Mike Birbiglia was on the show promoting his new one man play Sleepwalk With Me. He told the story of wanting to write a one man romantic comedy, which got me interested, I love romantic comedies and I think if done right a one-man-play-romantic-comedy would be awesome. Then he started telling the story exactly how I heard it on The Moth. I got a lot less excited about his one man show. (It’s playing in New York so I’m not going anyways) but I felt like if I went I’d be sitting through this story a fourth time. Towards the end of the interview he did talk a bit more about it, which made it sound like it might have more to it than just the story he told on The Moth. But then I worried it might be like those movies, with really awesome and funny trailers and commercials, that when you go to see them the only funny parts were in the trailer. Hopefully his show isn’t like that, and if I were in NYC I might check it out, because he is funny and a good storyteller.

But I did start thinking that I might be listening to a little bit too much public radio.

Radiolab on Choice

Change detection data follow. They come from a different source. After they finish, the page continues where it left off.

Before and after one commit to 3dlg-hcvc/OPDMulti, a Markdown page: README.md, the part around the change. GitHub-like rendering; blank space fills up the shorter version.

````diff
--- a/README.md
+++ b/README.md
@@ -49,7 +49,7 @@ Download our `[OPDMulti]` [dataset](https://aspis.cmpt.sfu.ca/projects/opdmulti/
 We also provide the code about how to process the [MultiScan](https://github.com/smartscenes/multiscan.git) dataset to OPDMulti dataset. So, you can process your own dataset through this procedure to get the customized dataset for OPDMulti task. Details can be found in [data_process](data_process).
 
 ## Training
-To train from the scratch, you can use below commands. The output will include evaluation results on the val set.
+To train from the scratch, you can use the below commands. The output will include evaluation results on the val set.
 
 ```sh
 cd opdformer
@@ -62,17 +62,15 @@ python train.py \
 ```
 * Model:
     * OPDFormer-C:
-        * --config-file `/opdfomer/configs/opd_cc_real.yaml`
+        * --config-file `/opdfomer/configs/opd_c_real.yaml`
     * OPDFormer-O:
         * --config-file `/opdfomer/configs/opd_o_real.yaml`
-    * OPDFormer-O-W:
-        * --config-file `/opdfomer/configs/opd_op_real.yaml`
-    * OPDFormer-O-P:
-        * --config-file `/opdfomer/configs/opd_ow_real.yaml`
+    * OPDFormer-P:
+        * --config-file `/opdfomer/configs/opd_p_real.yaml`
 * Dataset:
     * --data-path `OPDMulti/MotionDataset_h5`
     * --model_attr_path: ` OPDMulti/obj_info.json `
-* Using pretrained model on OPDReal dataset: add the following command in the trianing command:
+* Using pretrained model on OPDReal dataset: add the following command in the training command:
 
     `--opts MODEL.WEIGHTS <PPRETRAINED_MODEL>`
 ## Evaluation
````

Free will and determinism are topics I’ve been interested in for a while, I’ve talked about it plenty with certain friend, and probably even blogged about it before. My studies in school, and most of the conversations with friends have focused on the philosophical and psychological ideas of freedom and free will, but there are also scientific conversations we can have about choice — which materialists might say are the basis underlying any philosophical or psychological thoughts on choice.

I never realized the effects of postmodernity and the vast amount of choices we have until a few years ago. I guess I’d never experienced a vast lack of choices so I didn’t think much about it. One day I went to a cafe with an Italian friend of mine. We walked in and lined up next to the cash register were about 10 bottled drinks to choose from, behind the barista on the wall was a menu with about 40 hot and cold drinks. This friend commented on the choices one has to make at a cafe in the US, and how terrible it is. In Italy she told me, the choice would be much easier because the options would be far less, espresso or a cappuccino.

That brings me to Radiolab. Radiolab is a one hour long public radio show about science, if you’re not familiar with it, it might sound boring, but it’s a really entertaining show. I look forward to it every week and always learn a lot from it. This week’s show is all about choice. I recommend you give it a listen if you have some time, it’s interesting, I’m sure you’ll learn something, and it might even help you better understand why you make certain choices.